Vietnam or Thailand ? Vote for the TOP Country of the Week !

"I should think it was something like that," answered Dicky, his eyes wandering over the peninsula beyond which lay Hasha. "Summat, aw be sure," answered Holgate, "an' ma woord on't . . . ah, yon coomes orderly wi' post for Goovnur. Now it be Hasha, or it be not Hasha, it be time for steam oop."

But how ud yo get it made? He was beginning to feel a childish interest in his scheme. 'Me an Annie Wigson ud mak it oop fast enough. Theer are things I can do for her; she'd not want no payin, an she's fearfu' good at dressmakin. She wor prenticed two years afore she took ill. 'Gie me a kiss then, my gell; doan't yo gie naw trooble, an we'st see. But I mun get a good price, yo know.

'Yu bain't been lukin' round zo careful as 'ee shude; there be a bit o' magnolia as want nailding oop, my gude man. 'Oh, be there, mum? zays I. 'Yiss, there be; an' thart I'd carl yure attention tu it, zess she, are zum zuch. 'Thanky, mum, I'm zure, zezz I." "I knows how her goes on," groaned James Coachman. "Mother toime 'tis zummat else," said the aggrieved gardener.

"What's that?" cried Tom suddenly, as he swept the surface of the water, and he pointed to a faint white speck about twenty yards away. "Hey? Why, it is!" cried Dave. "Tek the hook again, Mester Dick, lad; there's a little wind left yet in th' blether, and it's coom oop!" "Let me!" cried Tom. "Shall I do it, lad?" said Dave. "No, let me try this once!" cried Dick. "Or, no; you try, Tom!"

'What trial is it? Alice panted as she ran; but the Gryphon only answered 'Come on! and ran the faster, while more and more faintly came, carried on the breeze that followed them, the melancholy words: 'Soo oop of the e e evening, Beautiful, beautiful Soup!

"And yeer gun jammed, A'm thinkin', so wi' rair presence o' mind, ye stood oop in the fuselage an' hit the nairest representative of the Imperial Gairman Air Sairvice a crack over the heid wi' a spanner." A little group began to form at the door of the mess-room, for the news that Tam the Scoot was "up" was always sufficient to attract an audience.

However it was the officer who impatiently broke the silence, swinging his night stick menacingly: "Come on now, me lad, hav' ye lost yer voice entoirely?
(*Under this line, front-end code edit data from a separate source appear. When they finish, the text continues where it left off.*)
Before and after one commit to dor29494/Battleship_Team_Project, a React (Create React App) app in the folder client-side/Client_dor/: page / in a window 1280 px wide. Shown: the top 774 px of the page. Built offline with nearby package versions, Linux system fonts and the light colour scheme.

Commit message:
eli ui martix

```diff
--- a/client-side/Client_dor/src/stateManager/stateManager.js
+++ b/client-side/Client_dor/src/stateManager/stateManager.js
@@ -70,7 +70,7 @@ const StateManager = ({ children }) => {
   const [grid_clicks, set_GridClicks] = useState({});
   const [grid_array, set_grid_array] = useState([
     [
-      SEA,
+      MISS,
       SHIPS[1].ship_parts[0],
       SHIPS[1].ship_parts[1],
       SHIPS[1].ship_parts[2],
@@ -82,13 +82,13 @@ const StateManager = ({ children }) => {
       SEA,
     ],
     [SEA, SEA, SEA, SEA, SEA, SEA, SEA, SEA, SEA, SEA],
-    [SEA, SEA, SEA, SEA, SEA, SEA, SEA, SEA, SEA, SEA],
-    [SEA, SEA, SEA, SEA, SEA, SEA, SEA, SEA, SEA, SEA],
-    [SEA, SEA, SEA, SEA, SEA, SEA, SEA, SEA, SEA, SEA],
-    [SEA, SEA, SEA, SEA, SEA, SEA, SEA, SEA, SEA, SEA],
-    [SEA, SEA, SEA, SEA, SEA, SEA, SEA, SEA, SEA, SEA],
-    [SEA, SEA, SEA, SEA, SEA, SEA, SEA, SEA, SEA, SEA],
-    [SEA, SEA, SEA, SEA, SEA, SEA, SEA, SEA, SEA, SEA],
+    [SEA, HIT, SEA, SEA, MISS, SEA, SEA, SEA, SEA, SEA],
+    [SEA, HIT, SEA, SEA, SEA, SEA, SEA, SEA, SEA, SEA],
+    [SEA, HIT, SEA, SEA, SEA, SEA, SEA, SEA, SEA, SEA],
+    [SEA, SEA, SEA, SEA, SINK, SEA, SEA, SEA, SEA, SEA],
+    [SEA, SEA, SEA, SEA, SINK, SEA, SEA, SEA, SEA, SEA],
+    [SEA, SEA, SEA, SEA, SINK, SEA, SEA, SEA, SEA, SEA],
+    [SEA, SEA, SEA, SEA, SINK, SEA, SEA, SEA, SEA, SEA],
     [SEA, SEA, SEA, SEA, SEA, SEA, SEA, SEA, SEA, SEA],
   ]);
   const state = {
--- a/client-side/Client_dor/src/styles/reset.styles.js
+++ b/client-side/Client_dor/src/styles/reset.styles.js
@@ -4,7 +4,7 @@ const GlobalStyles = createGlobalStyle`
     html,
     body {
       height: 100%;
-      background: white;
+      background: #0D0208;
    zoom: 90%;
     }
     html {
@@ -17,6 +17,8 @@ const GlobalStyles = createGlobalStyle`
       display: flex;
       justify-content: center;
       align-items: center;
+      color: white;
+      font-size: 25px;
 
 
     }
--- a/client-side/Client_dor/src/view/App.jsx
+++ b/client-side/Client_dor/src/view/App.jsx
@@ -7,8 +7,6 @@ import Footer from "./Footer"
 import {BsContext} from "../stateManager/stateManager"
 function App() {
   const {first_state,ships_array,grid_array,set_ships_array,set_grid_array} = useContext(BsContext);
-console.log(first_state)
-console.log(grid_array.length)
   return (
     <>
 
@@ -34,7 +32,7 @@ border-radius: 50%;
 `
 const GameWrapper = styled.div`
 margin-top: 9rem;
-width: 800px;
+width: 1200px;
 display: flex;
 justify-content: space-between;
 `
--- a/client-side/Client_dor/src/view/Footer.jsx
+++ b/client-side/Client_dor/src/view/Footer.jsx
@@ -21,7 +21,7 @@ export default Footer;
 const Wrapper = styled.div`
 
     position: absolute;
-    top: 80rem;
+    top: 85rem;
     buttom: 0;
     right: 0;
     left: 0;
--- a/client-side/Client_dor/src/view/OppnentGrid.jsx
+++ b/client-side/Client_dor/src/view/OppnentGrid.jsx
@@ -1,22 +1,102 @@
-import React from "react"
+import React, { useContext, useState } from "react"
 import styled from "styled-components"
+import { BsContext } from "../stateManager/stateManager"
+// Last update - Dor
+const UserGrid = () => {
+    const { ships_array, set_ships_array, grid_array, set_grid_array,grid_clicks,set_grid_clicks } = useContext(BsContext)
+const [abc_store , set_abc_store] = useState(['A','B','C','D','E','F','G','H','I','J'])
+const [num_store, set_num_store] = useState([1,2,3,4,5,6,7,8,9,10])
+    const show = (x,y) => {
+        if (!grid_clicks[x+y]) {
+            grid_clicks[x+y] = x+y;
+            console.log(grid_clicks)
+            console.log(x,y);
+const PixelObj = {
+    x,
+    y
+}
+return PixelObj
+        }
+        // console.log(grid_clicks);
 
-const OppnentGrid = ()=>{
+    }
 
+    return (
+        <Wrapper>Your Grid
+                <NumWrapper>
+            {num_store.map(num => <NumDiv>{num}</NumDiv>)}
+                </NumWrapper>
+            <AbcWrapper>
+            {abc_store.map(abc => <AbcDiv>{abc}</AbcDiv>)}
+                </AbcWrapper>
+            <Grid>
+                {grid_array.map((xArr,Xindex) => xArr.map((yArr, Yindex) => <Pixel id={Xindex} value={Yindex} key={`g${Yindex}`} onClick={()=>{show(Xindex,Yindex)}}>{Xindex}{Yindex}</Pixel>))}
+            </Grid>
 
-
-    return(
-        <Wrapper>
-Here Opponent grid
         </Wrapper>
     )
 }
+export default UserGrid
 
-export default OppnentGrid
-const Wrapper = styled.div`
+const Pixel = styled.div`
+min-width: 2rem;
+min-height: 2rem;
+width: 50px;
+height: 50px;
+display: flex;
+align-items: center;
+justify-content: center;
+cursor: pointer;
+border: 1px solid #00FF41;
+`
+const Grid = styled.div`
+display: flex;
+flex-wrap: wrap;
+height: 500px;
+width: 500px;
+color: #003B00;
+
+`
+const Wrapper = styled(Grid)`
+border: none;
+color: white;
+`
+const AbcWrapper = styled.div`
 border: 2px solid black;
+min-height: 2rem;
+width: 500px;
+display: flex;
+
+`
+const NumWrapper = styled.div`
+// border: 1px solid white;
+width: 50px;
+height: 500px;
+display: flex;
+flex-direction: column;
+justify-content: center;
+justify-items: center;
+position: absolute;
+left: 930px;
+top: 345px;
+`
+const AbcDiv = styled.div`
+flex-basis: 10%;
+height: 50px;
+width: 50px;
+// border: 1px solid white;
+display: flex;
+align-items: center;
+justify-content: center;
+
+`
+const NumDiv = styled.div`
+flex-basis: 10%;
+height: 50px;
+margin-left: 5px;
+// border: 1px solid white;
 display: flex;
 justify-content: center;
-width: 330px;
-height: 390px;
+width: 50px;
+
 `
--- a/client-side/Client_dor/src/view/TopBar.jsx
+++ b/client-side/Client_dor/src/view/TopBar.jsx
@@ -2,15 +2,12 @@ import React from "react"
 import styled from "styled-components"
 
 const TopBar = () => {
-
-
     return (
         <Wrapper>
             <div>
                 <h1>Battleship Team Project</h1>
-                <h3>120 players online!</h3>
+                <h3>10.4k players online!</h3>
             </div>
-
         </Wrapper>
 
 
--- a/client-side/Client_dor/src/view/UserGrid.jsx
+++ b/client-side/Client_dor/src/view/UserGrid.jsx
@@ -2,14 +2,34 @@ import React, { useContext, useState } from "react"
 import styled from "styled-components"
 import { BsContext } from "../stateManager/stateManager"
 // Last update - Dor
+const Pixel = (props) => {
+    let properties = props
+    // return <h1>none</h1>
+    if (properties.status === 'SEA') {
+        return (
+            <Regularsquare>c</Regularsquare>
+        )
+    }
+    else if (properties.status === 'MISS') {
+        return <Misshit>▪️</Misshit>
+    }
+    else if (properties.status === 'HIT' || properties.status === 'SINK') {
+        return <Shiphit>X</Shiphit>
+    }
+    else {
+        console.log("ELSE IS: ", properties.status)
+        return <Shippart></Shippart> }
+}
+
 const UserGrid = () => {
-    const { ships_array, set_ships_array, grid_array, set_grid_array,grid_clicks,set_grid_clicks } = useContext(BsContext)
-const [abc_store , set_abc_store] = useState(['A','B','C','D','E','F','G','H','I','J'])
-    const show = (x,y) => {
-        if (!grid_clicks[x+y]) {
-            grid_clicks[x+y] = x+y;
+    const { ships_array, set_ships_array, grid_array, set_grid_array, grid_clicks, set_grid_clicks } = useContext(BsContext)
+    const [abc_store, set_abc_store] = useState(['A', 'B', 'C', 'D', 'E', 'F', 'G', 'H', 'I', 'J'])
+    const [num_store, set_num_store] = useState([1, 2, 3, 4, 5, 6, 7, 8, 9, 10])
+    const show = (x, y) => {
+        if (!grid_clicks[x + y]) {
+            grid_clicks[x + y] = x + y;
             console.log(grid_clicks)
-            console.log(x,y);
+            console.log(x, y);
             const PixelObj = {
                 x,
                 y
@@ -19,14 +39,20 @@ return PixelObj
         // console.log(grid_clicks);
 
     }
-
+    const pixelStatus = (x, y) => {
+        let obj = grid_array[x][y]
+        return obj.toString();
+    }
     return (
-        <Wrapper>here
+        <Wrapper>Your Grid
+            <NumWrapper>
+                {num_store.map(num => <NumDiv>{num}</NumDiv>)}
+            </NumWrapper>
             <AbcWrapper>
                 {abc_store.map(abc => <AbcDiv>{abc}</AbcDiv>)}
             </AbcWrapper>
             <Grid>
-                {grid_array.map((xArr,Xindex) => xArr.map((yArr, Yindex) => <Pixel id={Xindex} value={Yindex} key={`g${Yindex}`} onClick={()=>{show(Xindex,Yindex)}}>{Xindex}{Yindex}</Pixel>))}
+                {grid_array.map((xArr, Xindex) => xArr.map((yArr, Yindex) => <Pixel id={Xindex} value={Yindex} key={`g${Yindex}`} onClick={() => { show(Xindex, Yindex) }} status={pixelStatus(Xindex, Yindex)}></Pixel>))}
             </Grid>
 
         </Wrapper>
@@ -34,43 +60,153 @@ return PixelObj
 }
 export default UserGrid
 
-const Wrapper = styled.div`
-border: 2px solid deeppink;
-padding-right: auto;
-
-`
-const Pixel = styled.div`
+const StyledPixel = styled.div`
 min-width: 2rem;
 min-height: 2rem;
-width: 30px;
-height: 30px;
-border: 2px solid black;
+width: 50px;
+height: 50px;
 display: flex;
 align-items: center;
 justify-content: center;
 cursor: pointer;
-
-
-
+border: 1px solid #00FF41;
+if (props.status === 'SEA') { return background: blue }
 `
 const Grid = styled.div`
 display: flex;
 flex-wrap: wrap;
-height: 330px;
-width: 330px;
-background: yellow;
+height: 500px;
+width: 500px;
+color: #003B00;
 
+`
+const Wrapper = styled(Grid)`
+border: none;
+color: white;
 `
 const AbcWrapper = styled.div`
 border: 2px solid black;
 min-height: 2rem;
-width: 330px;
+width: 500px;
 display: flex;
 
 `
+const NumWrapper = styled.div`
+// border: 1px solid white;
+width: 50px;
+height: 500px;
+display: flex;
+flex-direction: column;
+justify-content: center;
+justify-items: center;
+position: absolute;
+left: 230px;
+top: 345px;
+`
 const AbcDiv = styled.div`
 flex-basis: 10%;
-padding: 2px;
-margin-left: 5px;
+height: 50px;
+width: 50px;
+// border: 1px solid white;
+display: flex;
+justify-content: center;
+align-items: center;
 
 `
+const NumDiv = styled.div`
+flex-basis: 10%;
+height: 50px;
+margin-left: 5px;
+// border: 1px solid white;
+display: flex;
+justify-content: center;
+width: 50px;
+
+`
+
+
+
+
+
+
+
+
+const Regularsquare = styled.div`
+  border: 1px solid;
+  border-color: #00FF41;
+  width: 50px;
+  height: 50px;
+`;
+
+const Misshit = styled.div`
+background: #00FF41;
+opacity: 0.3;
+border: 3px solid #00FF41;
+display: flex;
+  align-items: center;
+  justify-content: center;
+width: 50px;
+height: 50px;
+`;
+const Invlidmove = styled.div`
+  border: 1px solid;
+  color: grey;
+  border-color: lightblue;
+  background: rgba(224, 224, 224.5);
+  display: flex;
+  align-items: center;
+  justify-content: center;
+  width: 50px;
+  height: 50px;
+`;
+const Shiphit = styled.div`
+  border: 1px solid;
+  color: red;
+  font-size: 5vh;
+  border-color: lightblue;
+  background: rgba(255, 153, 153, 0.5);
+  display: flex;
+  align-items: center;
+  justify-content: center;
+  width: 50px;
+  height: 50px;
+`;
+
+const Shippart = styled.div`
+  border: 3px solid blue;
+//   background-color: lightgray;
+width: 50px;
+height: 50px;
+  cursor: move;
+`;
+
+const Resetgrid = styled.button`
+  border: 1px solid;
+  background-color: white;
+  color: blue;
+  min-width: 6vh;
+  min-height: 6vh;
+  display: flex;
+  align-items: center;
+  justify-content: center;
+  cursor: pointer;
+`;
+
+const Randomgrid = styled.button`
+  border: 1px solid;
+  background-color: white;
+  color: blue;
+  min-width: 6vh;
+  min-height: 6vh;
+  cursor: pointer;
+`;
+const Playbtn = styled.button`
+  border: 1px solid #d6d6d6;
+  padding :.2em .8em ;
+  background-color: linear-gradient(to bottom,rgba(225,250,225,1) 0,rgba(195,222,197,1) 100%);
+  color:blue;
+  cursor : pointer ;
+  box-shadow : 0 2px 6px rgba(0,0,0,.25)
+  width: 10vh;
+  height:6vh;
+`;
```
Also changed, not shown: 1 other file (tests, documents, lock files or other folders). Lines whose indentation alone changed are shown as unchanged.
Spake oop loively whut ther hell are the two ov' yer oop to, onyhow?" She started forward, just a step. "Nothing in the least wrong, officer," her voice trembling slightly, yet sounding clearly distinct.

Why 'e couldn't even tell that I 'ad 'ad a touch of my old complaint, and me with an 'andle to me name. Come, lass, oop with ye bonnie head, for I'll tell 'ee the great news I sees a bead o' perspiration on Sir John's brow an' so I'm off to take me 'air out of crackers. Though Tim does find it more home-like, 'e says, when I 'ave 'em h'in oh, dearie! dearie! I often wish I was plain Mrs.

It wor i' t' evenin' when t' train started thro' Howrah, an' we 'elped Mrs. DeSussa wi' about sixty boxes, an' then we gave her t' basket. Orth'ris, for pride av his work, axed us to let him coom along wi' us, an' he couldn't help liftin' t' lid an' showin' t' cur as he lay coiled oop. 'Oh! says t' awd lass; 'the beautee!

"Come down, eh?" commented Charlie. "Well, they're worth that. We'd better take 'em, Nels. We'll need 'em in the spring if we break the north forty." "Yas, et's a nice team," agreed Nels. "Ha vas driven ham ta-day." "Is he haulin' corn?" "Na; he had his kids oop gettin' Christmas bresents." "Chris By gracious! to-morrow's Christmas!" Nels nodded solemnly, as one possessing superior knowledge.